**TASK BRIEF**
Consider the entries given below. Count the lines that include "orientation" and give only the count.

SUPPLIED ENTRIES below:

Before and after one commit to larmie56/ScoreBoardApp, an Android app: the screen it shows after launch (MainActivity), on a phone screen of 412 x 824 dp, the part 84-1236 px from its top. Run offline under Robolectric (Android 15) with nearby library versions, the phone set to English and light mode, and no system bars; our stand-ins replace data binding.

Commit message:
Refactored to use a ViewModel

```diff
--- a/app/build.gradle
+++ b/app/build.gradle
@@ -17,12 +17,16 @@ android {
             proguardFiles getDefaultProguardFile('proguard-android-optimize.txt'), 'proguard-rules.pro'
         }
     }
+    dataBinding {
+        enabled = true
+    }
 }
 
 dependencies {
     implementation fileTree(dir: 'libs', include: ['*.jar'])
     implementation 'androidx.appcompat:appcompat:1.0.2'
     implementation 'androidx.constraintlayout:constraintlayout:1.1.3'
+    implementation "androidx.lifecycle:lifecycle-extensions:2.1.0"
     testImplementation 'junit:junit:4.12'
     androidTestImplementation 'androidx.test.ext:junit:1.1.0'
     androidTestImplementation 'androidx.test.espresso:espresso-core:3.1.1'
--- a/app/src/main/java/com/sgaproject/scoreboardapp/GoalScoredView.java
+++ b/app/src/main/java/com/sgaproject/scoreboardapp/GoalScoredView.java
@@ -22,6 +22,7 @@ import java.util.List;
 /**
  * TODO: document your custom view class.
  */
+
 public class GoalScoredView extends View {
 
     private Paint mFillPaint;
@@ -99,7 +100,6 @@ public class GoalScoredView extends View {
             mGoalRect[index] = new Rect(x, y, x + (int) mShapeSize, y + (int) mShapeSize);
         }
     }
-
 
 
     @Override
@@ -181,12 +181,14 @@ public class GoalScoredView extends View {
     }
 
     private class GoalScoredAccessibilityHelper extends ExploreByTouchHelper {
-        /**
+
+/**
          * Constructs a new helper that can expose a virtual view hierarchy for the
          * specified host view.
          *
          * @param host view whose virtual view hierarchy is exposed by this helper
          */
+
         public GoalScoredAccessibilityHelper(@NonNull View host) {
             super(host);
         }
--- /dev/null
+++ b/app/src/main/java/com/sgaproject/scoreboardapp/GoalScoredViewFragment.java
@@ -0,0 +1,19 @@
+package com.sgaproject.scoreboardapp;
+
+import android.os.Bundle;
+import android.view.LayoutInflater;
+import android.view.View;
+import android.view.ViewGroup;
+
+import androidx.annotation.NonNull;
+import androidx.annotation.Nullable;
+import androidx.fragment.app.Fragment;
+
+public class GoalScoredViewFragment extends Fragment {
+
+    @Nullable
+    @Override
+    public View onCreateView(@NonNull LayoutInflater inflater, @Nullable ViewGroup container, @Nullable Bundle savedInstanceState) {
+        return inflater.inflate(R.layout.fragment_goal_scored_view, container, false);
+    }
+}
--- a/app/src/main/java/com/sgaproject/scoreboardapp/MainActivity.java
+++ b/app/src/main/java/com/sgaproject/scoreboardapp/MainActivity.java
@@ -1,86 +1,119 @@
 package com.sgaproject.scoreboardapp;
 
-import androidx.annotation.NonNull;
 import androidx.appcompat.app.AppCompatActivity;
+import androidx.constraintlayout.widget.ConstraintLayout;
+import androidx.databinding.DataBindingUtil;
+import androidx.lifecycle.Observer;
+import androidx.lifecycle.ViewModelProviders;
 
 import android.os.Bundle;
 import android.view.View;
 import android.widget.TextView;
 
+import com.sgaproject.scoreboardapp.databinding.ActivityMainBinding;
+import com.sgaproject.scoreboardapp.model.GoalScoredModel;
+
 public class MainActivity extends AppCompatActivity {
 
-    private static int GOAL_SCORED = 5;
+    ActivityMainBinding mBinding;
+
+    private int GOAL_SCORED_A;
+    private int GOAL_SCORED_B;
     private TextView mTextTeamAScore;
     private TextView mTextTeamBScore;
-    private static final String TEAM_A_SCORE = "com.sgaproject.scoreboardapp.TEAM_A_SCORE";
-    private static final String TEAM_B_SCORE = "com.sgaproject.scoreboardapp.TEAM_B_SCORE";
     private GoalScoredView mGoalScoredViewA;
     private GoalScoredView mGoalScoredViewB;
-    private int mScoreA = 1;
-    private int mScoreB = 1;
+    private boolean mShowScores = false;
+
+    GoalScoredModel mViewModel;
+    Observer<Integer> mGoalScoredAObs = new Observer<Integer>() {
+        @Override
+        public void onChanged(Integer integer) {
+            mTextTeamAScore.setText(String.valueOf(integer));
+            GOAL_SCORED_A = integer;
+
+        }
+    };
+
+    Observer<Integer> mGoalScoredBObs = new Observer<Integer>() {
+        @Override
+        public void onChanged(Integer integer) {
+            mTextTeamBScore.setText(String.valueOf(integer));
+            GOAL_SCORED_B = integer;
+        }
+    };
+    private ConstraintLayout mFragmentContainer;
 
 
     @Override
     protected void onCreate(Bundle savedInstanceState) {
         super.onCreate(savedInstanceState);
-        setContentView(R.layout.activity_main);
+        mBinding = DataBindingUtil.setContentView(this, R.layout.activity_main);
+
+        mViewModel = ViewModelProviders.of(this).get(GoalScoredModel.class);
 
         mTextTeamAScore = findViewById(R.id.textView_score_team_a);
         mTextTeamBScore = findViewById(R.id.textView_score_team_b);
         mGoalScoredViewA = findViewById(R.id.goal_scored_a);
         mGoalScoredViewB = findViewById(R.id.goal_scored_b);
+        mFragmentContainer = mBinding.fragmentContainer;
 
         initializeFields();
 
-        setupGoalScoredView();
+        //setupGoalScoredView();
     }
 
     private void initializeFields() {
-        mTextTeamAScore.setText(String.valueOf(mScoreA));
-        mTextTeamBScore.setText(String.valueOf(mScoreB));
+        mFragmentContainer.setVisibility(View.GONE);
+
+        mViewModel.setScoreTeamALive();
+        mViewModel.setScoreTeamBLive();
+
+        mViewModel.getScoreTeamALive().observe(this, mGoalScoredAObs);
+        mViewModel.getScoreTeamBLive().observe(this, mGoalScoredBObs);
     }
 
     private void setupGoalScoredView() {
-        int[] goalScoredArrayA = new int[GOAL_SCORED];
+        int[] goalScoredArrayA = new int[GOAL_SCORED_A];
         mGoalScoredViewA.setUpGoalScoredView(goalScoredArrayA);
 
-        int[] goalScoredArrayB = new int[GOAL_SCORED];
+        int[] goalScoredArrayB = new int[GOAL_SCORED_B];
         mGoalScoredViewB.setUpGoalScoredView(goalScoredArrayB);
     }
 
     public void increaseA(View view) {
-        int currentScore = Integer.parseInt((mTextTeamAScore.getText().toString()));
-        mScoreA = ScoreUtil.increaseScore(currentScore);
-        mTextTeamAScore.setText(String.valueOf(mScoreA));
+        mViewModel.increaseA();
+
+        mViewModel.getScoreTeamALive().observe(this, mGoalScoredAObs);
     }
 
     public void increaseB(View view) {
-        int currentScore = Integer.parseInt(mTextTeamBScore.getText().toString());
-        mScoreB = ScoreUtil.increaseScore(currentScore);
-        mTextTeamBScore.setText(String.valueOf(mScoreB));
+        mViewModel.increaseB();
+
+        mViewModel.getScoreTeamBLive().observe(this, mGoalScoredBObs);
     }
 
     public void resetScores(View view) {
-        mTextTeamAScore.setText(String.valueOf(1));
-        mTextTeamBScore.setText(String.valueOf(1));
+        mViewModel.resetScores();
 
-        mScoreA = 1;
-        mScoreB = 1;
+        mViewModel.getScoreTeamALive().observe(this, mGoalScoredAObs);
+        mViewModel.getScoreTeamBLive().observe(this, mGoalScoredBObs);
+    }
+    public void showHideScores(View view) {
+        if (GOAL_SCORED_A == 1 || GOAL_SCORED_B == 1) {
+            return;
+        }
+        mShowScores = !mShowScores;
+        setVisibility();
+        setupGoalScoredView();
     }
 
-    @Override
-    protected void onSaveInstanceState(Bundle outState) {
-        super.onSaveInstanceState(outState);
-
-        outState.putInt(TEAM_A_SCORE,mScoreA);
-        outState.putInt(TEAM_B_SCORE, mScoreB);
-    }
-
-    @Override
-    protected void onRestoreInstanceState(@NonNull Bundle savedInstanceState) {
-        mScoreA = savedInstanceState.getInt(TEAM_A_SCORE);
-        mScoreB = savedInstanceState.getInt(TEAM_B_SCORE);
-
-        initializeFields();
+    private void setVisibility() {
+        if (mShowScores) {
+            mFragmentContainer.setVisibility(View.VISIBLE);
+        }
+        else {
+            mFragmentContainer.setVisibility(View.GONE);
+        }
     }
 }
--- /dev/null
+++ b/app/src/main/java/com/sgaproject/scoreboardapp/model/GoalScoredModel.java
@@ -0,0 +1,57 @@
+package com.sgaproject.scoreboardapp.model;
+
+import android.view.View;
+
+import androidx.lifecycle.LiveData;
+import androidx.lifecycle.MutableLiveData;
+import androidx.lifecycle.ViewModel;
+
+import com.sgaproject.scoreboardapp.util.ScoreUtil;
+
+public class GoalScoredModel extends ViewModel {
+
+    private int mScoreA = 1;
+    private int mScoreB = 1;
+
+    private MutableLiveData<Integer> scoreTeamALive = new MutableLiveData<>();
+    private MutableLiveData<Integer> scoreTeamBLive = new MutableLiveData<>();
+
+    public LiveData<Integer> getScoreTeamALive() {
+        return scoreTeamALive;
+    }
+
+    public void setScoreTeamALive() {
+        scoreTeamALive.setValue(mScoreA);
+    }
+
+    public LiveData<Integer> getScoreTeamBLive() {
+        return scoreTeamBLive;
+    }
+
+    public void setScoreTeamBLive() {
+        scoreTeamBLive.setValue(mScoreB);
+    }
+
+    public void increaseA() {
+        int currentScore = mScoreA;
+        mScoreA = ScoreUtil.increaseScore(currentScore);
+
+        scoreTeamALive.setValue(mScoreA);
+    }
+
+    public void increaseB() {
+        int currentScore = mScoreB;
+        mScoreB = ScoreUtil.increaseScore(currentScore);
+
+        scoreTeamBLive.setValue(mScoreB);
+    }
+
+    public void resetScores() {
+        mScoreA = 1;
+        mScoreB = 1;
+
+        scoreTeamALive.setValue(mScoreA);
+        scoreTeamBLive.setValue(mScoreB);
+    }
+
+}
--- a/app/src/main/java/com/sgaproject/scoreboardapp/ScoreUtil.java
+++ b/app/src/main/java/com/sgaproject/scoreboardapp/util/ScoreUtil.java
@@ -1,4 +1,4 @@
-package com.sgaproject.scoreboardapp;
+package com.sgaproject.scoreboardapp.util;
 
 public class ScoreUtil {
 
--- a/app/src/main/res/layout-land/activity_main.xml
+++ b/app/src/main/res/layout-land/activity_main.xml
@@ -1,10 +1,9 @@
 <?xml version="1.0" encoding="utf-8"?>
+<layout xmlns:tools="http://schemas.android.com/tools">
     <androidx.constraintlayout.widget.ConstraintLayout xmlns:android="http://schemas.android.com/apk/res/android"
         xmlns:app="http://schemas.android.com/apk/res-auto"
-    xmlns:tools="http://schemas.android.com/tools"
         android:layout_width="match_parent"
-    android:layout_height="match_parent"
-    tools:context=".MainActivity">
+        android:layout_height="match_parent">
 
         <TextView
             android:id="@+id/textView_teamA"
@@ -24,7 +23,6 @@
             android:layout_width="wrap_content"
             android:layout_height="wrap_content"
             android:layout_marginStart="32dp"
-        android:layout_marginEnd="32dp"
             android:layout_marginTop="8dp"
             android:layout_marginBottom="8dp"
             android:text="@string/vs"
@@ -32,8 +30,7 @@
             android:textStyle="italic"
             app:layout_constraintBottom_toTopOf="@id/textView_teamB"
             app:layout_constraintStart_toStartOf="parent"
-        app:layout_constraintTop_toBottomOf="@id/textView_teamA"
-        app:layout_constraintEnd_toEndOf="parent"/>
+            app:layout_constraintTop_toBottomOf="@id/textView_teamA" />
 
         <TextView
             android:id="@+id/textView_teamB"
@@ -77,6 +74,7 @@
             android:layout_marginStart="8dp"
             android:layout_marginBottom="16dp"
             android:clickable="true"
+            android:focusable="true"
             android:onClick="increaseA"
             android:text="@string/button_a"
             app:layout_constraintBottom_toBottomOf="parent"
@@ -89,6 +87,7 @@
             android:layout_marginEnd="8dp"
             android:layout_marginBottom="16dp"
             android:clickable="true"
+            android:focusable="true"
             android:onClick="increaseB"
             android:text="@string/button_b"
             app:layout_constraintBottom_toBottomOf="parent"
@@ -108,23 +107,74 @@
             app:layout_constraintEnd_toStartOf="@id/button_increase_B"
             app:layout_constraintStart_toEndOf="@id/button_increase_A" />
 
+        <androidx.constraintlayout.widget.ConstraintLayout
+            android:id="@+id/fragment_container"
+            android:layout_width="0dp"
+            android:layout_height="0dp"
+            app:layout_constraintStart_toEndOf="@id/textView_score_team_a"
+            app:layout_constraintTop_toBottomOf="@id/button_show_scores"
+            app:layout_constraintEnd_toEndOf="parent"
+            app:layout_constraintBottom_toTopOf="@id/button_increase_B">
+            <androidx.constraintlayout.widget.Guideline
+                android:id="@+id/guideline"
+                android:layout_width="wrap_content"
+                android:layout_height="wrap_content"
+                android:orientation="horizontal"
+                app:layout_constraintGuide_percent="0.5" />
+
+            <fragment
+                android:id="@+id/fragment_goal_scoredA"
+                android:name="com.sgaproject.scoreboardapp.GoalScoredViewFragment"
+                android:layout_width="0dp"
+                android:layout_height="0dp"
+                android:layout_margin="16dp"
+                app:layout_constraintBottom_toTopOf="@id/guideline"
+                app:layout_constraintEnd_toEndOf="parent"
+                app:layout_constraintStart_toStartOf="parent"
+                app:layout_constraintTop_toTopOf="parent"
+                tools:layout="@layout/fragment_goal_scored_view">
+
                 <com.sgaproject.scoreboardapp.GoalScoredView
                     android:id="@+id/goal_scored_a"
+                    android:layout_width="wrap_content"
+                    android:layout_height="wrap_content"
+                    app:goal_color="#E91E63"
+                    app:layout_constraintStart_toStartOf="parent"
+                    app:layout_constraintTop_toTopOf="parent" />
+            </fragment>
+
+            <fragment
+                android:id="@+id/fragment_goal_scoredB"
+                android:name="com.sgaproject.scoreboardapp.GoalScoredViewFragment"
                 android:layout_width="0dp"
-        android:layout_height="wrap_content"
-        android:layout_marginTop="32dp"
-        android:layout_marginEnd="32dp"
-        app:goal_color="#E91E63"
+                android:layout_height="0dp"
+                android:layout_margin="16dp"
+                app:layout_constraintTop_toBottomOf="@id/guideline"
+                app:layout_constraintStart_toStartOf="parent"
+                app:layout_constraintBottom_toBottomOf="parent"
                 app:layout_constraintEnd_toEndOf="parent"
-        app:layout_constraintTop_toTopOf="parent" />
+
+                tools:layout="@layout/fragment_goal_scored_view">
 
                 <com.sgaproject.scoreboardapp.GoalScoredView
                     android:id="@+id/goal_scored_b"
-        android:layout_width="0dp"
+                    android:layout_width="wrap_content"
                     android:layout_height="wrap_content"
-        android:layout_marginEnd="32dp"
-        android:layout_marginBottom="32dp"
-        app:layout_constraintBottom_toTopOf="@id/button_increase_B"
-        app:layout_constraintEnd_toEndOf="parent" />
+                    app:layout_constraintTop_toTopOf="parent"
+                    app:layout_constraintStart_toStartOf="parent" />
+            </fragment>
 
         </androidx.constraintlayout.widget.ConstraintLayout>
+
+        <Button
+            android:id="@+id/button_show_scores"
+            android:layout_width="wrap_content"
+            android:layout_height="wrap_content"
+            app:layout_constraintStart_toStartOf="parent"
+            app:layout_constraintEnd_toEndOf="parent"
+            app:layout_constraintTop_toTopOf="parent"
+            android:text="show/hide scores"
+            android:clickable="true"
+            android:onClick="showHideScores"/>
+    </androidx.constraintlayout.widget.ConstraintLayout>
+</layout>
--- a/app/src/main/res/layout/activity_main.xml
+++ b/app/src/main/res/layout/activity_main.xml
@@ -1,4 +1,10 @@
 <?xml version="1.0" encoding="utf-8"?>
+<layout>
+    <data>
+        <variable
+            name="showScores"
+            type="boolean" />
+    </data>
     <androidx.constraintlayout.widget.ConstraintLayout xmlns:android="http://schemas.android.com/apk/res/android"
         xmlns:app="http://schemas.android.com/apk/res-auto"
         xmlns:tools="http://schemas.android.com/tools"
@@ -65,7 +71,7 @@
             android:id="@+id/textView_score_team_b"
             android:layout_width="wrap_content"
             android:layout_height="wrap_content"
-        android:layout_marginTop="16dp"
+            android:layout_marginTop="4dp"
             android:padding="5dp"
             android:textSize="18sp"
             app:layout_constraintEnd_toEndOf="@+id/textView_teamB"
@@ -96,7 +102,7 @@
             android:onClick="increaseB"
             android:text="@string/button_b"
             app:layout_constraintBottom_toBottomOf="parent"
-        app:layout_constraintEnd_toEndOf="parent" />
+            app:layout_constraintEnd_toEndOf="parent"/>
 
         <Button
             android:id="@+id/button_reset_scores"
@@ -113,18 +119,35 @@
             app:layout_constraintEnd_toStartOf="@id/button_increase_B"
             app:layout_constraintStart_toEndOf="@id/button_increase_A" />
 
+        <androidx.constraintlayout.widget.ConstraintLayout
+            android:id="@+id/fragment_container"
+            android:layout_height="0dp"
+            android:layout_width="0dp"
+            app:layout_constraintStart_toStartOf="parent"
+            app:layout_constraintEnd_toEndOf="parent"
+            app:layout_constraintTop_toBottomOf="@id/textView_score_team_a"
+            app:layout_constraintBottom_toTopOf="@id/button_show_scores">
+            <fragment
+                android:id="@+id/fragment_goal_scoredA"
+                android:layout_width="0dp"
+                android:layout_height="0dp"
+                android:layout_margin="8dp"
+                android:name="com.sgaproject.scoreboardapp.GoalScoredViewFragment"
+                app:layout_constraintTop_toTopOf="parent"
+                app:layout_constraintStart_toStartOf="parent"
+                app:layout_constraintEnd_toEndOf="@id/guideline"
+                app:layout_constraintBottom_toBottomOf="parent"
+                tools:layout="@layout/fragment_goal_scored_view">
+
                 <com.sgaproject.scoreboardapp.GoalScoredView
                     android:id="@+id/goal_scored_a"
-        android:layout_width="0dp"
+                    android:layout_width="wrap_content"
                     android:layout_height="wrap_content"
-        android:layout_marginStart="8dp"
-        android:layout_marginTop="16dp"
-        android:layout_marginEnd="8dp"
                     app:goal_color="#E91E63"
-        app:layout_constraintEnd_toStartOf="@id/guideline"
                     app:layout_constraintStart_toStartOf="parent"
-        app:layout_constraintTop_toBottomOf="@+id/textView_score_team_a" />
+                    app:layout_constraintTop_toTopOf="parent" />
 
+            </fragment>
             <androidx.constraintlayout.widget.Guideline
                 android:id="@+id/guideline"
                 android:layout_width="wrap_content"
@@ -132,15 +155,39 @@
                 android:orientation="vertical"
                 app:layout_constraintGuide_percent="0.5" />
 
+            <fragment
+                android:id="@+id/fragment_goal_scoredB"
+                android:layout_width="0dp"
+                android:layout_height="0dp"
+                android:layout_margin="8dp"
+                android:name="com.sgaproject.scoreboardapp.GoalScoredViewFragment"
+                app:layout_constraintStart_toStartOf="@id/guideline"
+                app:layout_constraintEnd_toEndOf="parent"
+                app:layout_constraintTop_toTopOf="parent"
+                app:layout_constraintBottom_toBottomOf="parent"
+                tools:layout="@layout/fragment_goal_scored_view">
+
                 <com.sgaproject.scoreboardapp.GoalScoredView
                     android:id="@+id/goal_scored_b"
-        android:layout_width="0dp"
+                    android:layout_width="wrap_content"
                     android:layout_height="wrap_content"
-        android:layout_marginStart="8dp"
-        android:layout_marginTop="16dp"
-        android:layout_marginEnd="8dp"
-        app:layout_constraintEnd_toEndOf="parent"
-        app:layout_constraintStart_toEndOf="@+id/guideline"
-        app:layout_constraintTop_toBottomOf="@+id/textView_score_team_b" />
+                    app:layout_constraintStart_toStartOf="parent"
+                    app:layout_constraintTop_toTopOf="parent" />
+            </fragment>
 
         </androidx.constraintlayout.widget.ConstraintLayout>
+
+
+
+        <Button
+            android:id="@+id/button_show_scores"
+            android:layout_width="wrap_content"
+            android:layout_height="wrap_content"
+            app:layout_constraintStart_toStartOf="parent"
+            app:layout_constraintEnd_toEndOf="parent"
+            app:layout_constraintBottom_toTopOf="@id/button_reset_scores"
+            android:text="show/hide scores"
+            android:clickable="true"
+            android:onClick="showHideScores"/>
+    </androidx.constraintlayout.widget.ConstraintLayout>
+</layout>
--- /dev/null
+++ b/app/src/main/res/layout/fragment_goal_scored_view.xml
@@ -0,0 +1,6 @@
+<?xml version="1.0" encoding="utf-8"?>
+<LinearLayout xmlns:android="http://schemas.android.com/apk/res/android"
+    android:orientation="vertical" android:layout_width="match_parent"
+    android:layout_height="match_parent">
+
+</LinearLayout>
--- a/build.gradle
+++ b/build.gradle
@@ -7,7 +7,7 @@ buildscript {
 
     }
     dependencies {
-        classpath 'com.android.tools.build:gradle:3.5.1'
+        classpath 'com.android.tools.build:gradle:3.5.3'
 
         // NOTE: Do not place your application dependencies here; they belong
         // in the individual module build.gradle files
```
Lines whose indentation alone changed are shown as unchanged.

End of SUPPLIED ENTRIES.

**EXERCISE RESULT**
3